   }                                               \
} while((void)false, false)                  /*6*/
#else
#define CANCLEABLE_ASSERT(x)((void)0)
#endif

A bit of explanation for anyone interested.

  1. If this is the first time you see multi-line macros, having a backslash at the end of the line pulls the next line into the macro, this is why I used C style comments  and not C++ for numbering, otherwise the rest of the macro would also be commented out.
  2. The whole thing is wrapped by a do { } while in order to make this a single statement (here’s why).
  3. The do { } while also introduces a new scope which makes the static boolean very localized and we don’t have to worry about giving it a unique name.
  4. the condition is only evaluated if this specific assert hasn’t been canceled due to logical and short-circuiting this is a nice feature since expr may be arbitrarily costly to compute (this is also why expr is parenthesised).
  5. In case we choose to debug the code the int 3 assembly instruction breaks into the debugger, note that in assembly int stands for interrupt, not integer  Edit: Thanks to Ofek for suggesting I use __debugbreak() instead.
  6. The while condition is ugly in order to prevent compiler warnings.
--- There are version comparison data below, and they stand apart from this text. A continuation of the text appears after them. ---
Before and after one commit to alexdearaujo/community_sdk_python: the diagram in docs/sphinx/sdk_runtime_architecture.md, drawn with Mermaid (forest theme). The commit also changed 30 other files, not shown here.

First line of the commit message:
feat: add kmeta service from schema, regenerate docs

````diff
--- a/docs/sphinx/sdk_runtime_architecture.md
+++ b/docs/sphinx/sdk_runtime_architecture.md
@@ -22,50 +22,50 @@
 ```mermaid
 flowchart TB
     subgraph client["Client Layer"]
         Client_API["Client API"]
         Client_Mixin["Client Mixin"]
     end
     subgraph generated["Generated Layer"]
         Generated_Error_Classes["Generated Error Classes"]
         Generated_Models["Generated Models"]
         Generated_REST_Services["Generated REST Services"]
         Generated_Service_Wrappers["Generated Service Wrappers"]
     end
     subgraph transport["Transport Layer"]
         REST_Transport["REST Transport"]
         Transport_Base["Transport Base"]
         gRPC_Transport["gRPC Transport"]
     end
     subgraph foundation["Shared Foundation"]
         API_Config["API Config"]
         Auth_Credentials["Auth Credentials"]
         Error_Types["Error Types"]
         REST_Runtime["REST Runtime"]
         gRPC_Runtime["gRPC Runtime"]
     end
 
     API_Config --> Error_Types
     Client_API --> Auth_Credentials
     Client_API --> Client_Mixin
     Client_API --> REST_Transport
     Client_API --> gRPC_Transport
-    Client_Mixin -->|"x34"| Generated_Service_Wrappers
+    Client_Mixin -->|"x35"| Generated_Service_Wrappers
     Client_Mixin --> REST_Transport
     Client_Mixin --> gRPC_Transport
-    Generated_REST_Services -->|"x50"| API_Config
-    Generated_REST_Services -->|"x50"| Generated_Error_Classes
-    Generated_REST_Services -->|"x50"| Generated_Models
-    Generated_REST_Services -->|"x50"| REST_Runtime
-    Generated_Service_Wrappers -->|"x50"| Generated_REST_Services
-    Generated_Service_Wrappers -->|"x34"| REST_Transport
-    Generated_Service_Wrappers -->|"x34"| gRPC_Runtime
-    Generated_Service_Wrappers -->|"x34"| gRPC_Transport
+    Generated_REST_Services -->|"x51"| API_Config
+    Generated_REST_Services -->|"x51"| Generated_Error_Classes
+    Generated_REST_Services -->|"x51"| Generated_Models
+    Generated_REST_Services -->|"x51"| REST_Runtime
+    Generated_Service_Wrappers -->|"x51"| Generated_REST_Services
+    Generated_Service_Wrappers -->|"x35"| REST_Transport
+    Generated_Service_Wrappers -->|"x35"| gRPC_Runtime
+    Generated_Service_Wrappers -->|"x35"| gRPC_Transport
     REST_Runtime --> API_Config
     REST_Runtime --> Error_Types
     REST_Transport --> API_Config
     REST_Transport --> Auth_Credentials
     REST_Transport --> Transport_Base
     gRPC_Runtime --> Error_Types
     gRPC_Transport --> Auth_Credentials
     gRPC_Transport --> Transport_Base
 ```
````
Cancelable asserts

As an added benefit this dialog has more intiative buttons. Yes I want to debug, No I do not want to debug, please Cancel this breakpoint for the duration of this program.

As I mentioned above, this code did not make into our code base so I can’t vouch for it 100% but I’m hereby placing it in the public domain. I hope you find it useful (or at least mildly interesting).





Malkovich? Malkovich Malkovich!

15 07 2013

If you ever logged logged in to a windows computer that uses the Japanese display language you probably saw that the path separator is not the common backslash (\) but the Yen symbol (¥).

Well at least that was what I thought, I recently got a defect that we haven’t localized one of our dialogs correctly and it showed backslash on Japanese OSs. My first thought was that somebody hardcoded ‘\’ instead of Path.DirectorySeparatorChar but a quick look at the code showed that we were using the path as supplied by the OS. This forced me to learn something new which I will now inflict on you.

Since reading Joel’s classic The Absolute Minimum Every Software Developer Absolutely, Positively Must Know About Unicode and Character Sets (No Excuses!)  my understanding was that the Unicode range of [0-127] (aka ANSI or ASCII) was the same the world over. Quote:

Eventually this OEM free-for-all got codified in the ANSI standard. In the ANSI standard, everybody agreed on what to do below 128, which was pretty much the same as ASCII, but there were lots of different ways to handle the characters from 128 and on up…

As appropriate for a post describing the “absolute minimum” this is not the whole story, Michael Kaplan’s post when is a backslash not a backslash taught me that on Japanese OSs a backslash (Unicode U+005c which is 92 – less than 128) it is displayed as Yen (¥), even though it is not the Unicode Yen character (Unicode U+00A5). This means that the path separator is still backslash it’s only displayed as a Yen, it also means that the actual Yen is not a path separator. Since Yen is not a path separator it can be used in file names and the following path can mean several different files:

C:¥¥¥¥¥¥¥¥¥¥¥¥¥.¥The first ¥ must actually be a backslash (and the second can’t be a backslash) which means that the file in question may be any of the following:

c:\¥¥¥¥¥¥¥¥\¥¥¥.¥
c:\¥¥¥\¥¥¥¥\¥¥¥.¥
c:\¥¥\¥¥\¥¥\¥¥¥.¥
c:\¥¥¥¥¥¥¥¥\¥¥¥.¥
c:\¥\¥\¥\¥\¥¥¥¥.¥
... and many more

c:\¥\¥\¥\¥\¥¥¥¥.¥

The same story applies to Korean Won ().

tl;dr how a backslash appears depends on the font you use, the path separator is not localized on Japanese OSs.


A more topical title for this post would probably be Hodor hodor hodor.